Shareable facts on how Americans view and experience family and medical leave
Key findings from a @pewresearch study of public views of and experiences with family and medical leave.
Americans Widely Support Paid Family and Medical Leave, but Differ Over Specific Policies
Most Americans say workers should receive paid leave, but the level of support varies across different situations. Experiences with leave vary by income and gender.
The Data on Women Leaders
Most Americans find women indistinguishable from men on key leadership traits, yet women still make up a small share of top leadership jobs. Explore the share of women in top U.S. political and business roles over time with these interactive charts.
The State of American Jobs
How the shifting economic landscape is reshaping work and society and affecting the way people think about the skills and training they need to get ahead.
Gender and Leadership Omnibus
Survey Details: Conducted November 2014 | File Release Date: 25 May 2016
For First Time in Modern Era, Living With Parents Edges Out Other Living Arrangements for 18- to 34-Year-Olds
For the first time since 1880, Americans ages 18 to 34 are more likely to be living with their parent(s) than in a household shared with a spouse or partner.
Gender and Leadership
Survey Details: Conducted November 2014 | File Release Date: 22 March 2016
Raising Kids and Running a Household: How Working Parents Share the Load
In 46% of two-parent families, both mom and dad work full time. In most of these families, parents share the load on chores, discipline and quality time with kids, but scheduling and sick days fall more on mom.
Three-in-Ten U.S. Jobs Are Held by the Self-Employed and the Workers They Hire
Self-employed Americans and the workers they hired accounted for 44 million jobs in 2014, or 30% of the national workforce.
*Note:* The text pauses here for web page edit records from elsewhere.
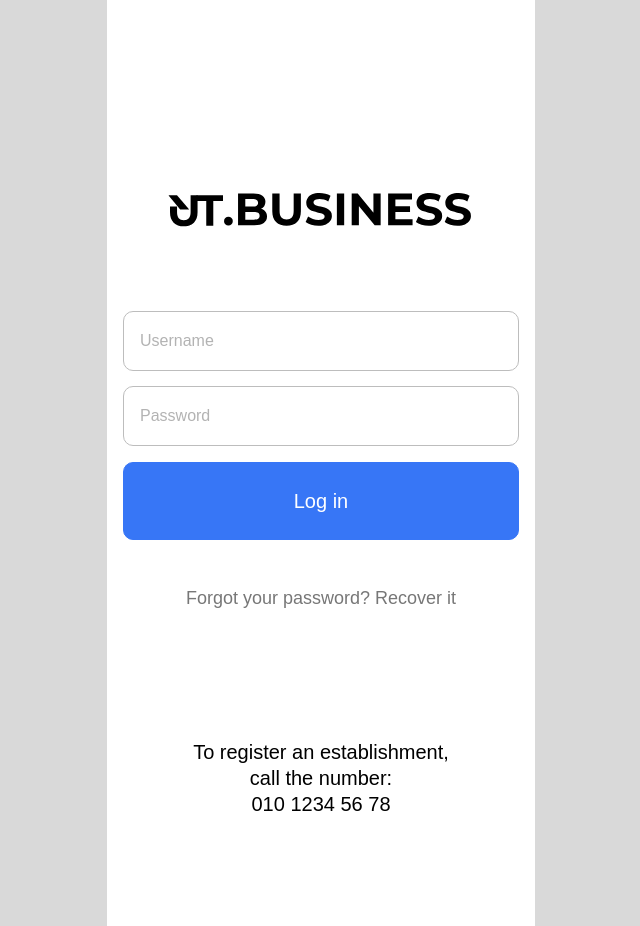
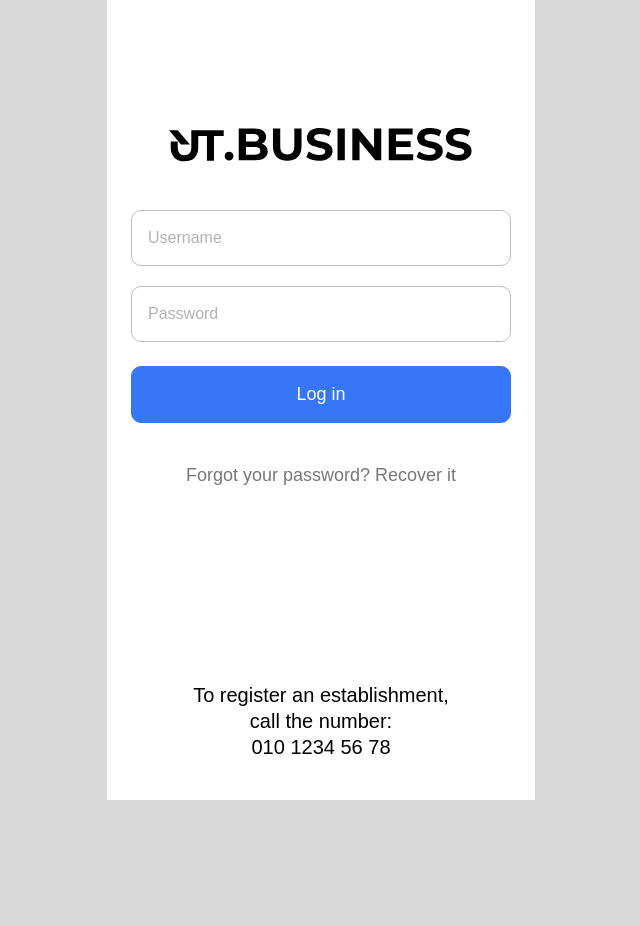
Before and after one commit to VeraI98/utown-vera, a React (Vite) app: page /login in a window 1280 px wide. Shown: the whole page, without its empty margins (319-959 px from the left). After the commit the page ends 800 px from the top, so only its background shows below. Built offline with nearby package versions, Linux system fonts and the light colour scheme; no server answers.

Commit message:
fix addapting screen

```diff
--- a/src/styles/global.css
+++ b/src/styles/global.css
@@ -6,20 +6,33 @@
   text-rendering: optimizeLegibility;
 }
 
-* {
+*,
+*::before,
+*::after {
   box-sizing: border-box;
 }
 
 html {
+  width: 100%;
   min-width: 320px;
   min-height: 100%;
+  overflow-x: hidden;
 }
 
 body {
+  width: 100%;
   min-width: 320px;
   min-height: 100vh;
+  min-height: 100dvh;
   margin: 0;
+  overflow-x: hidden;
   background: #d9d9d9;
+}
+
+#root {
+  width: 100%;
+  min-height: 100vh;
+  min-height: 100dvh;
 }
 
 button,
@@ -42,15 +55,21 @@ a {
   color: inherit;
 }
 
-#root {
-  min-height: 100vh;
+img,
+svg {
+  display: block;
+  max-width: 100%;
 }
 
-/* Общий мобильный контейнер */
+/* =========================
+   Общий мобильный контейнер
+   ========================= */
 
 .mobile-page {
   width: 100%;
+  min-width: 0;
   min-height: 100vh;
+  min-height: 100dvh;
   background: #d9d9d9;
 }
 
@@ -60,47 +79,53 @@ a {
 
 .login-page {
   display: flex;
+  width: 100%;
   justify-content: center;
+  overflow-x: hidden;
 }
 
 .login-content {
-  position: relative;
+  display: flex;
   width: 100%;
   max-width: 428px;
-  min-height: 926px;
-  overflow: hidden;
+  min-width: 0;
+  min-height: 100vh;
+  min-height: 100dvh;
+  flex-direction: column;
+  padding:
+    clamp(80px, 16vh, 170px)
+    clamp(16px, 4vw, 24px)
+    40px;
+  overflow-x: hidden;
   background: #ffffff;
 }
 
 .brand-logo {
-  position: absolute;
-  top: 193px;
-  left: 50%;
-  display: block;
-  width: 305.32px;
-  max-width: calc(100% - 32px);
+  width: clamp(220px, 78vw, 305px);
+  max-width: 100%;
   height: auto;
-  transform: translateX(-50%);
+  margin: 0 auto 48px;
 }
 
 .login-form {
-  position: absolute;
-  top: 311px;
-  left: 16px;
   display: flex;
-  width: calc(100% - 32px);
+  width: 100%;
+  min-width: 0;
   flex-direction: column;
-  gap: 15px;
+  gap: 20px;
 }
 
 .form-field {
   position: relative;
   width: 100%;
+  min-width: 0;
 }
 
 .form-field input {
+  display: block;
   width: 100%;
-  height: 60px;
+  min-width: 0;
+  min-height: 56px;
   padding: 0 16px;
   border: 1px solid #bdbdbd;
   border-radius: 10px;
@@ -108,7 +133,7 @@ a {
   background: #ffffff;
   color: #000000;
   font-size: 16px;
-  line-height: 1;
+  line-height: 1.2;
   transition:
     border-color 0.2s ease,
     box-shadow 0.2s ease;
@@ -133,22 +158,24 @@ a {
 }
 
 .input-error {
-  margin: 4px 0 0;
+  margin: 6px 0 0;
   color: #e53935;
   font-size: 12px;
-  line-height: 1.2;
+  line-height: 1.3;
 }
 
 .primary-button {
+  display: block;
   width: 100%;
-  height: 78px;
-  margin-top: 1px;
-  padding: 25px 16px;
+  min-width: 0;
+  min-height: 56px;
+  margin-top: 4px;
+  padding: 16px;
   border: 1px solid #3776f6;
   border-radius: 10px;
   background: #3776f6;
   color: #ffffff;
-  font-size: 20px;
+  font-size: 18px;
   font-weight: 500;
   line-height: 1.3;
   transition:
@@ -165,21 +192,20 @@ a {
 }
 
 .forgot-link {
-  position: absolute;
-  top: 570px;
-  left: 16px;
   display: flex;
-  width: calc(100% - 32px);
-  height: 57px;
+  width: 100%;
+  min-width: 0;
+  min-height: 48px;
   align-items: center;
   justify-content: center;
-  border-radius: 10px;
+  margin-top: 28px;
+  padding: 8px;
   color: #777777;
-  font-size: 18px;
-  font-weight: 400;
-  line-height: 1.1;
+  font-size: clamp(15px, 4vw, 18px);
+  line-height: 1.3;
   text-align: center;
   text-decoration: none;
+  overflow-wrap: anywhere;
 }
 
 .forgot-link:hover {
@@ -187,19 +213,16 @@ a {
 }
 
 .login-footer {
-  position: absolute;
-  top: 714px;
-  left: 16px;
   display: flex;
-  width: calc(100% - 32px);
-  min-height: 128px;
+  width: 100%;
+  min-width: 0;
   align-items: center;
   justify-content: center;
   flex-direction: column;
-  padding: 25px 16px;
-  border-radius: 10px;
+  margin-top: auto;
+  padding-top: clamp(70px, 12vh, 110px);
   color: #000000;
-  font-size: 20px;
+  font-size: clamp(17px, 4.5vw, 20px);
   font-weight: 500;
   line-height: 1.3;
   text-align: center;
@@ -210,20 +233,19 @@ a {
 }
 
 .registration-error-link {
-  position: absolute;
-  top: 714px;
-  left: 50%;
   display: flex;
+  width: fit-content;
   min-width: 160px;
-  height: 57px;
+  min-height: 48px;
   align-items: center;
   justify-content: center;
+  margin: auto auto 0;
+  padding: clamp(70px, 12vh, 110px) 16px 0;
   color: #000000;
   font-size: 16px;
   font-weight: 400;
-  line-height: 1.2;
+  line-height: 1.3;
   text-decoration: none;
-  transform: translateX(-50%);
 }
 
 .registration-error-link:hover {
@@ -236,33 +258,37 @@ a {
 
 .register-page {
   display: flex;
+  width: 100%;
   justify-content: center;
+  overflow-x: hidden;
 }
 
 .register-content {
-  position: relative;
   width: 100%;
   max-width: 428px;
-  min-height: 926px;
-  padding: 74px 16px 40px;
-  overflow-y: auto;
+  min-width: 0;
+  min-height: 100vh;
+  min-height: 100dvh;
+  padding:
+    clamp(32px, 8vh, 74px)
+    clamp(16px, 4vw, 24px)
+    40px;
   background: #ffffff;
 }
 
 .register-back-button {
   display: flex;
-  width: 26px;
-  height: 26px;
+  width: 44px;
+  height: 44px;
   align-items: center;
   justify-content: center;
-  margin: 0 0 24px;
+  margin: -9px 0 15px -9px;
   padding: 0;
   border: none;
   background: transparent;
 }
 
 .register-back-button img {
-  display: block;
   width: 26px;
   height: 26px;
   object-fit: contain;
@@ -271,14 +297,17 @@ a {
 .register-title {
   margin: 0;
   color: #1f2437;
-  font-size: 24px;
+  font-size: clamp(22px, 6vw, 24px);
   font-weight: 600;
-  line-height: 36px;
+  line-height: 1.4;
 }
 
 .register-subtitle {
   max-width: 300px;
-  margin: 22px 0 42px;
+  margin:
+    clamp(16px, 3vh, 22px)
+    0
+    clamp(28px, 5vh, 42px);
   color: #b8bdca;
   font-size: 13px;
   font-weight: 400;
@@ -288,17 +317,19 @@ a {
 .register-form {
   display: flex;
   width: 100%;
+  min-width: 0;
   flex-direction: column;
 }
 
 .register-form-group {
   display: flex;
   width: 100%;
+  min-width: 0;
   flex-direction: column;
 }
 
 .register-form-group + .register-form-group {
-  margin-top: 22px;
+  margin-top: clamp(16px, 3vh, 22px);
 }
 
 .register-repeat-group {
@@ -316,13 +347,13 @@ a {
 .register-input-wrapper {
   position: relative;
   width: 100%;
+  min-width: 0;
 }
 
 .register-input-icon {
   position: absolute;
   top: 50%;
   left: 14px;
-  display: block;
   width: 26px;
   height: 26px;
   object-fit: contain;
@@ -331,16 +362,18 @@ a {
 }
 
 .register-input-wrapper input {
+  display: block;
   width: 100%;
-  height: 60px;
+  min-width: 0;
+  min-height: 56px;
   padding: 0 16px 0 52px;
   border: 1px solid #e4e5eb;
   border-radius: 10px;
   outline: none;
   background: #ffffff;
   color: #20243a;
-  font-size: 14px;
-  line-height: 1;
+  font-size: 16px;
+  line-height: 1.2;
   transition:
     border-color 0.2s ease,
     box-shadow 0.2s ease;
@@ -364,9 +397,10 @@ a {
 
 .register-submit-button {
   width: 100%;
-  min-height: 64px;
-  margin-top: 36px;
-  padding: 20px 16px;
+  min-width: 0;
+  min-height: 56px;
+  margin-top: clamp(24px, 5vh, 36px);
+  padding: 16px;
   border: none;
   border-radius: 10px;
   background: #3776f6;
@@ -388,8 +422,13 @@ a {
 }
 
 .register-login-link {
-  display: block;
-  margin-top: 36px;
+  display: flex;
+  width: 100%;
+  min-height: 44px;
+  align-items: center;
+  justify-content: center;
+  margin-top: clamp(24px, 5vh, 36px);
+  padding: 10px;
   color: #666666;
   font-size: 14px;
   font-weight: 400;
@@ -404,7 +443,7 @@ a {
 
 .register-terms {
   max-width: 360px;
-  margin: 42px auto 0;
+  margin: clamp(28px, 5vh, 42px) auto 0;
   color: #b8bdca;
   font-size: 11px;
   font-weight: 400;
@@ -418,7 +457,9 @@ a {
 
 .profile-page {
   display: flex;
+  width: 100%;
   min-height: 100vh;
+  min-height: 100dvh;
   justify-content: center;
   background: #d9d9d9;
 }
@@ -426,25 +467,47 @@ a {
 .profile-card {
   width: 100%;
   max-width: 428px;
+  min-width: 0;
   min-height: 100vh;
-  padding: 32px 16px;
+  min-height: 100dvh;
+  padding:
+    clamp(24px, 5vh, 32px)
+    clamp(16px, 4vw, 24px);
   background: #ffffff;
 }
 
 .profile-card h1 {
-  margin-top: 0;
+  margin: 0 0 24px;
+}
+
+.profile-card p {
+  overflow-wrap: anywhere;
 }
 
 .profile-card button {
   width: 100%;
-  height: 48px;
+  min-height: 48px;
   margin-top: 24px;
+  padding: 12px 16px;
   border: none;
-  border-radius: 6px;
+  border-radius: 10px;
   background: #3776f6;
   color: #ffffff;
+  font-size: 16px;
   font-weight: 600;
 }
+
+.profile-card button:hover {
+  background: #306ce5;
+}
+
+.profile-card button:active {
+  background: #285fcf;
+}
+
+/* =========================
+   Скрытый label
+   ========================= */
 
 .visually-hidden {
   position: absolute;
@@ -458,79 +521,102 @@ a {
   border: 0;
 }
 
-/* Загрузка маршрута */
+/* =========================
+   Загрузка маршрута
+   ========================= */
 
 .route-loading {
   display: flex;
+  width: 100%;
   min-height: 100vh;
+  min-height: 100dvh;
   align-items: center;
   justify-content: center;
   margin: 0;
+  padding: 24px;
   background: #ffffff;
   color: #777777;
   font-size: 14px;
+  text-align: center;
 }
 
-/* На мобильном фоне нет серых полей */
+/* =========================
+   Мобильные экраны
+   ========================= */
 
 @media (max-width: 480px) {
   body,
-  .mobile-page {
+  .mobile-page,
+  .profile-page {
     background: #ffffff;
   }
 
   .login-content,
-  .register-content {
+  .register-content,
+  .profile-card {
     max-width: none;
   }
 }
 
-/* Низкие экраны */
+/* =========================
+   Узкие телефоны
+   ========================= */
 
-@media (max-height: 760px) {
+@media (max-width: 380px) {
   .login-content {
-    min-height: 760px;
-    overflow-y: auto;
+    padding-right: 16px;
+    padding-left: 16px;
   }
 
   .brand-logo {
-    top: 110px;
+    width: min(250px, 82vw);
+  }
+
+  .forgot-link {
+    font-size: 15px;
+  }
+
+  .login-footer {
+    font-size: 17px;
+  }
+
+  .register-title {
+    font-size: 22px;
+  }
+}
+
+/* =========================
+   Низкие экраны
+   ========================= */
+
+@media (max-height: 700px) {
+  .login-content {
+    padding-top: 48px;
+  }
+
+  .brand-logo {
+    margin-bottom: 30px;
   }
 
   .login-form {
-    top: 225px;
+    gap: 16px;
   }
 
   .forgot-link {
-    top: 485px;
+    margin-top: 20px;
   }
 
-  .login-footer,
+  .login-footer {
+    margin-top: 40px;
+    padding-top: 0;
+  }
+
   .registration-error-link {
-    top: 570px;
+    margin-top: 40px;
+    padding-top: 0;
   }
 
   .register-content {
-    min-height: 760px;
-  }
-
-  .register-subtitle {
-    margin-bottom: 28px;
-  }
-
-  .register-form-group + .register-form-group {
-    margin-top: 16px;
-  }
-
-  .register-submit-button {
-    margin-top: 24px;
-  }
-
-  .register-login-link {
-    margin-top: 24px;
-  }
-
-  .register-terms {
-    margin-top: 28px;
+    padding-top: 28px;
   }
 }
```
Hiring is more prevalent among self-employed Asians, whites and men.
More Millennials Living With Family Despite Improved Job Market
Despite improvements in the labor market, Millennials today are less likely to be living independently of their families and establishing their own households than they were in the depths of the Great Recession.